Third you get to problems with the gameplay- to put it succinctly, it's simply not fun. The game bounces between far too easy dogfight sections and extremely tedious destroy-the-torpedoes capital ship protection sections. The console heritage is noticeable here, with none of the weapons/shield energy systems management from classic space shooters. There's even a lack of targetting buttons to cycle through targetting enemy ship subsystems. It's all much simpler than fully Western-influence space shooters. Unfortunately, the Japanese influence on the game doesn't add much either. The transforming jet that is so poorly justified in the writing is also poorly justified in the gameplay. You need build up 'flux energy' to even be able to transform into 'mech mode', but the power of it isn't even so impressive. Essentially you use it to be able to spam infinite missiles at Capital Ship hardpoints while you have the transform meter, and to allow yourself the ability to turn much faster than in jet mode. It's not at all exhilarating, which is pretty damn disappointing for a game's central gimmick.
A note on the game's Freespace 2 inspirations: when Freespace 2 was released, it was highly praised for how exciting the capital ships made combat, with flak shells exploding around you and massively powerful beam cannons being traded between capital ships. SSZ superficially copies all of this, but completely fails to capture any of the emotion. The sound design is completely lacking, so you barely notice any of the capital chips around. Flak Shells make feeble buzzing on your shield. Completely missing is any of massive weapons rocking your small fighter around in the battlefield. Capital Ship Beam Weapons also lack both a sound effect punch and the actually gameplay punch. They may light up between capital ships, but the damage is actually still done with lots and lots of torpedoes. In essence, all of the aesthetic are 'cargo-cult' ish: capturing the appearance but none of the essence.
Lastly, something so terrible it deserves a section it's own, the game's final mission. The developers responsible for creating the final mission should never be allow to design anything again. They should not even be able to voice opinions about other games. The very existing of this game's final mission is a crime against gaming itself. The final mission unfolds as follows: instead of the gameplay from the previous 95% of the game, you find yourself suddenly just flying in a narrow tunnel. Your only objective is to avoid hitting the walls, which will drain your shields and armor, eventually killing you if you scrape the walls too often. The tunnel makes frequent 90 degree turns just so it's not too easy. In addition, all the tunnels look alike, and it is very easy to bounce off a wall, and get turned around without realizing it. This goes on for a minumum of 6 minutes, even if you're holding the thrust button down the whole time, and this is =all without checkpoints=. At the end, you get to make a choice about whether to destroy something for 1 briefly narrated ending, or to flying through more tunnels (timed!) to destroy something else for a different briefly narrated ending that isn't any better.
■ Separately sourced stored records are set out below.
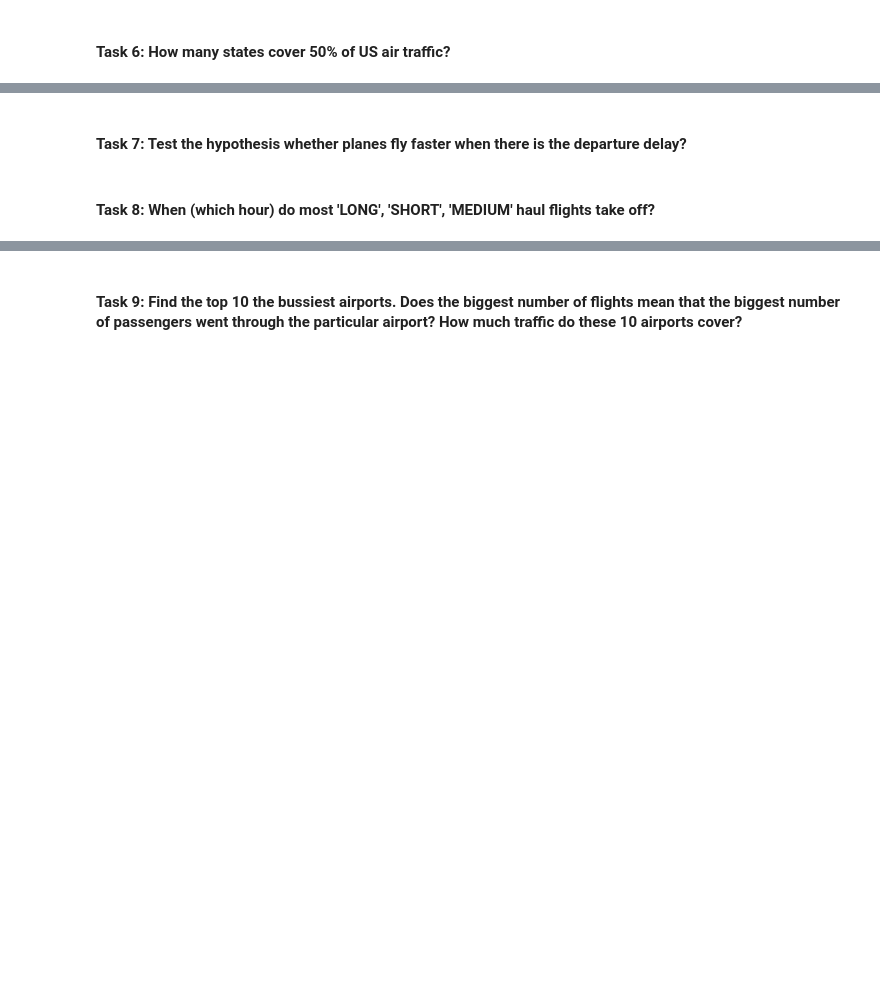
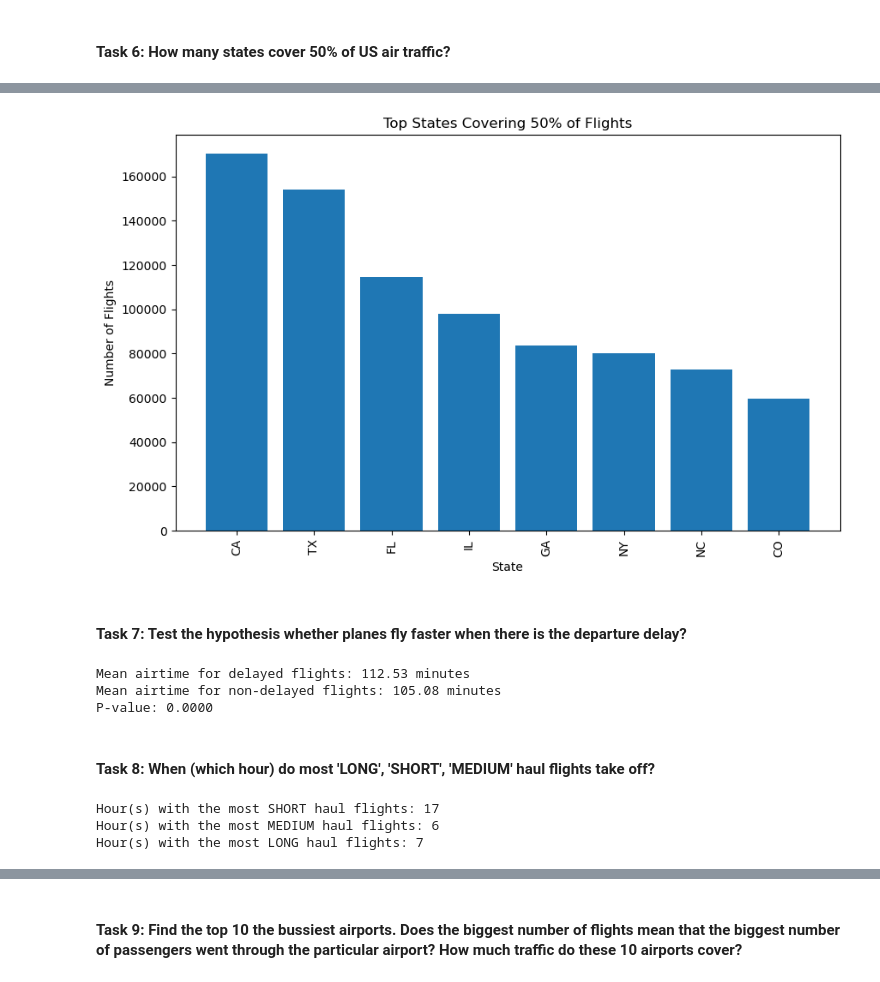
Before and after one commit to Ali-Mohamed23/midterm-project-I, a Jupyter notebook: exploratory_analysis.ipynb, the cells around one changed output, grey strips where cells are left out. Drawn from its saved outputs; the diff is of its cells as text; code cells hidden in the pictures; blank space fills up the shorter version.

```diff
--- a/exploratory_analysis.ipynb
+++ b/exploratory_analysis.ipynb
@@ -305,0 +462,2 @@ flights_df['crs_dep_time'].nan
+# %%
+flights_df['origin_state'] = flights_df['origin_city_name'].str.split(', ').str[-1]
@@ -305,0 +508,12 @@ flights_df['crs_dep_time'].nan
+# %%
+state_counts = flights_df['origin_state'].value_counts()
+state_percentages = state_counts / state_counts.sum()
+cumulative_percentages = state_percentages.cumsum()
+index_50_percent = cumulative_percentages[cumulative_percentages >= 0.5].index[0]
+
+top_states = state_counts[:index_50_percent]
+num_states = len(top_states)
+
+print("Number of states covering 50% of flights:", num_states)
+print("Top states:")
+print(top_states)
@@ -306,4 +532,66 @@ flights_df['crs_dep_time'].nan
+# %%
+## Display it as a visual
+
+plt.figure(figsize=(10, 6))
+plt.bar(top_states.index, top_states.values)
+plt.xlabel('State')
+plt.ylabel('Number of Flights')
+plt.title('Top States Covering 50% of Flights')
+plt.xticks(rotation=90)
+plt.show()
+# %% [output]
+[figure, added]
 # %% [markdown]
 #### **Task 7**: Test the hypothesis whether planes fly faster when there is the departure delay?
+# %%
+# Split the data into two groups based on departure delay
+delayed_flights = flights_df[flights_df['dep_delay'] > 0]
+non_delayed_flights = flights_df[flights_df['dep_delay'] <= 0]
+
+# Remove missing values from the airtime data
+delayed_airtime = delayed_flights['air_time'].dropna()
+non_delayed_airtime = non_delayed_flights['air_time'].dropna()
+
+# Calculate the mean airtime for each group
+mean_airtime_delayed = np.mean(delayed_airtime)
+mean_airtime_non_delayed = np.mean(non_delayed_airtime)
+
+# Perform a hypothesis test to compare the means of the two groups
+_, p_value = stats.ttest_ind(delayed_airtime, non_delayed_airtime, alternative='greater')
+
+print(f"Mean airtime for delayed flights: {mean_airtime_delayed:.2f} minutes")
+print(f"Mean airtime for non-delayed flights: {mean_airtime_non_delayed:.2f} minutes")
+print(f"P-value: {p_value:.4f}")
+# %% [output]
+Mean airtime for delayed flights: 112.53 minutes
+Mean airtime for non-delayed flights: 105.08 minutes
+P-value: 0.0000
 # %% [markdown]
 #### **Task 8**: When (which hour) do most 'LONG', 'SHORT', 'MEDIUM' haul flights take off?
+# %%
+# Define the distance thresholds for flight categories
+short_threshold = 500
+medium_threshold = 1500
+
+# Categorize flights based on distance
+flights_df['flight_distance_category'] = pd.cut(flights_df['distance'], bins=[0, short_threshold, medium_threshold, np.inf], labels=['SHORT', 'MEDIUM', 'LONG'])
+
+# Extract the hour from the scheduled departure time
+flights_df['dep_hour'] = flights_df['crs_dep_time'] // 100
+
+# Group the data by flight distance category and departure hour, and count the number of flights
+flight_hour_counts = flights_df.groupby(['flight_distance_category', 'dep_hour']).size().reset_index(name='count')
+
+# Find the hour(s) with the highest count for each flight distance category
+max_hour_short = flight_hour_counts.loc[flight_hour_counts[flight_hour_counts['flight_distance_category'] == 'SHORT']['count'].idxmax(), 'dep_hour']
+max_hour_medium = flight_hour_counts.loc[flight_hour_counts[flight_hour_counts['flight_distance_category'] == 'MEDIUM']['count'].idxmax(), 'dep_hour']
+max_hour_long = flight_hour_counts.loc[flight_hour_counts[flight_hour_counts['flight_distance_category'] == 'LONG']['count'].idxmax(), 'dep_hour']
+
+# Print the results
+print("Hour(s) with the most SHORT haul flights:", max_hour_short)
+print("Hour(s) with the most MEDIUM haul flights:", max_hour_medium)
+print("Hour(s) with the most LONG haul flights:", max_hour_long)
+# %% [output]
+Hour(s) with the most SHORT haul flights: 17
+Hour(s) with the most MEDIUM haul flights: 6
+Hour(s) with the most LONG haul flights: 7
```
Also changed, not shown: parts of 17 cells of this notebook.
If you are a decent human being, the last mission of the game alone should be reason enough not to pay even one cent for this game. Seriously. Go play something else.
Posted: January 5th, 2014